Education/Jobs

The Washington Post’s Daniel de Vise profiles Towson University and its strategies to achieve equal graduation rates for whites, blacks and Hispanics.  

And anyone curious about the intricate, closed-door details of the DREAM Act’s journey through the lame-duck session can find it from The Hill’s Mike Lillis here. The bill, which passed the House last Thursday and was tabled by the Senate the next morning, might get squeezed in for a last-second vote just before the 111th Congress officially adjourns some time this month.

Sam Dillon of the New York Times reports that Rep. John Kline (R-Minn.), the new chair of the House Committee on Education and Labor, will likely see eye-to-eye with Education Secretary Arne Duncan on some major changes to the Elementary and Secondary Education Act. The two may clash over President Obama's Race to the Top initiative, Dillon writes. 

While much has been made of the disproportionate amount of government student loans going to the for-profit college sector compared to public and private colleges and universities, ProPublica’s Sharona Coutts looks at for-profit colleges’ collection of Post 9/11 G.I. Bill funding. Coutts posts a list of the 500 schools receiving the most tuition money from this bill – many of which are for-profit schools.

From Youth Today: Nancy Lewis reports on Sen. Tom Harkin’s (D-Iowa) concerns over the services provided to returning veterans by for-profit colleges.

Juvenile Justice
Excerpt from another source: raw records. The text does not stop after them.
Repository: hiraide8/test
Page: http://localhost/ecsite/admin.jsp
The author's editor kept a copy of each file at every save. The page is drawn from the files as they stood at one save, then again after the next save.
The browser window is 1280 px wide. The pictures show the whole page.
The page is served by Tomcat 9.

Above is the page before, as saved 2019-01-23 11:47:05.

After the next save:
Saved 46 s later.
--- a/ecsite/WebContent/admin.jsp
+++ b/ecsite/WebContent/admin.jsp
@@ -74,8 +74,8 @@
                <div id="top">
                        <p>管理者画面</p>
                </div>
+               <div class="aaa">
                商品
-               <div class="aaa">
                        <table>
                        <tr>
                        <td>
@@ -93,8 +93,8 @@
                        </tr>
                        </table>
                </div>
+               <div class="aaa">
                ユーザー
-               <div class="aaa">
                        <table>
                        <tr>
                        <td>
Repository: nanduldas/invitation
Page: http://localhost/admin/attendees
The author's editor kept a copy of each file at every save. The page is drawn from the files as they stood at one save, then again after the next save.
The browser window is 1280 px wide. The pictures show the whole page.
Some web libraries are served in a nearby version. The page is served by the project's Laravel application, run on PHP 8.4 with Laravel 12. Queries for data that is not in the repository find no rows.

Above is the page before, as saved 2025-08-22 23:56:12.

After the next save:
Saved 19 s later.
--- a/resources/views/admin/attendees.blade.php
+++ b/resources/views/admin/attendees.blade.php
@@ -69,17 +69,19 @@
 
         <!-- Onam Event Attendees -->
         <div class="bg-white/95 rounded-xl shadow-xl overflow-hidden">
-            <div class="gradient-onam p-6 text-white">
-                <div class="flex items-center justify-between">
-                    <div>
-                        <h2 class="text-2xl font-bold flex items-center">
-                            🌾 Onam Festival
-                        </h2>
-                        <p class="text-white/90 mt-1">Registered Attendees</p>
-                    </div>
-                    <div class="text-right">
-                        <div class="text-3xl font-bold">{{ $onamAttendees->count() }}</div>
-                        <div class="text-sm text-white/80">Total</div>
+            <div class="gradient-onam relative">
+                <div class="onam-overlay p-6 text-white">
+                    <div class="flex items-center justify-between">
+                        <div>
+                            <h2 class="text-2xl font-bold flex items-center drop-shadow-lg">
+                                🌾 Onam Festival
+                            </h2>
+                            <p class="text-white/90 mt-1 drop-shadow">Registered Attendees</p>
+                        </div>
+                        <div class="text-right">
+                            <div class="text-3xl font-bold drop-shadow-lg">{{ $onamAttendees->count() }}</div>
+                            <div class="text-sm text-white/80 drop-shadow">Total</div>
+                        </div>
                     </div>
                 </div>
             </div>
Ernie Allen, CEO of the National Center for Missing and Exploited Children, told Scripps Howard reporter Isaac Wolf that states should get more time to implement the Adam Walsh Act before they face cuts to federal funds from the Justice Department. As is, states will lose 10 percent of a Justice block grant if they do not comply by July, although Justice appears to have found a way around that already.

The case against Contra Costa County juvenile justice worker Thomas Jewell is getting uglier by the day. Contra Costa Times reporters Robert Salonga and Sandy Kleffman reported over the weekend on a potential second molestation victim of Jewell, who was originally arrested for child pornography charges. Jewell was a therapist with the county’s youth offender treatment program at the juvenile hall.

Lynn Arditi of the Providence Journal reported over the weekend on truants who have been punished with a night at the state training school for acting out in truancy court proceedings or for missing school. The truancy court, which was established in Rhode Island by former chief juvenile judge Jeremiah Jeremiah; he and other officials who started the diversion program are involved in a class-action lawsuit with the American Civil Liberties Union over the way the court operates. 

Shut the doors already at all of these near-empty juvenile facilities, the New York Times editorial board tells Gov.-elect Andrew Cuomo.

Miscellaneous

Something to discuss with youths and young adults: A number of credit card companies have begun heavy recruiting of new card holders after three years of sluggish profit and plummeting credit scores, reports the New York Times’s Eric Dash. It will likely be harder to get approved, Dash reports, but the offers are being made to riskier borrowers again. 

Elaine Wilson of Infozine reports that the Department of Defense will work with 13 states to increase the quality and availability of community child care services for members of the armed services.